Each entry should be printed exactly, with its images omitted.

Input records —
════════════════

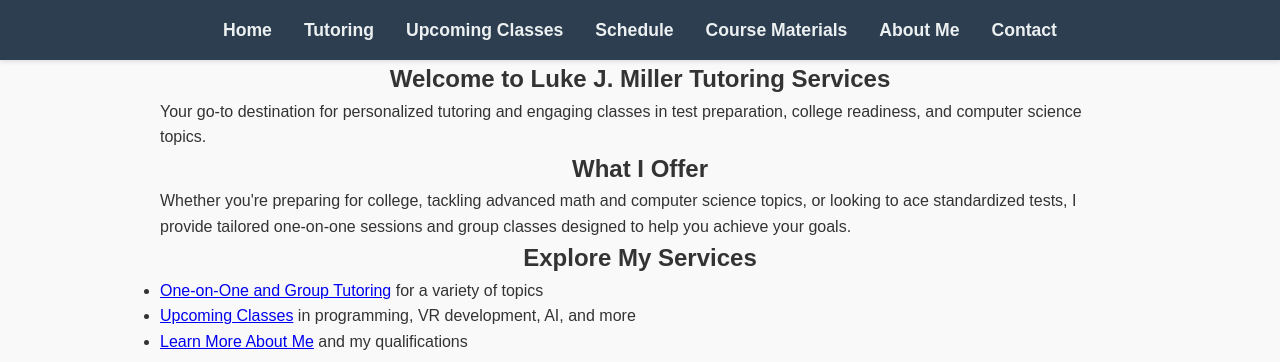
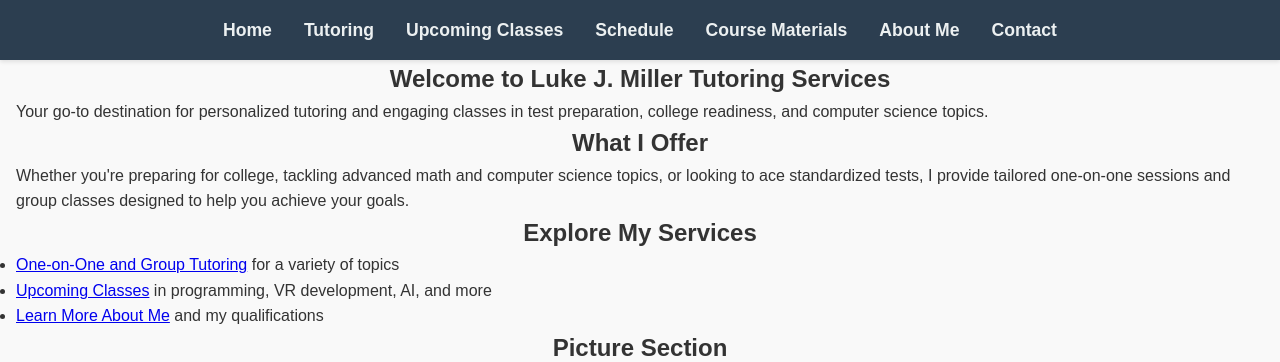
Before and after one commit to Luke-J-Miller/Luke-J-Miller.github.io, a plain HTML site: page index.html in a window 1280 px wide. Shown: the top 362 px of the page. Drawn offline with Linux system fonts and the light colour scheme.

Commit message:
Update styles.css

```diff
--- a/styles.css
+++ b/styles.css
@@ -58,7 +58,7 @@ img {
 
 /* Add small left and right margins for text */
 main p, main ul, main ol {
-    margin: 0 10rem;
+    margin: 0 1rem;
 }
 
 /* Responsive Design */
```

════════════════

Result —
Before and after one commit to Luke-J-Miller/Luke-J-Miller.github.io, a plain HTML site: page index.html in a window 1280 px wide. Shown: the top 362 px of the page. Drawn offline with Linux system fonts and the light colour scheme.

Commit message:
Update styles.css

```diff
--- a/styles.css
+++ b/styles.css
@@ -58,7 +58,7 @@ img {
 
 /* Add small left and right margins for text */
 main p, main ul, main ol {
-    margin: 0 10rem;
+    margin: 0 1rem;
 }
 
 /* Responsive Design */
```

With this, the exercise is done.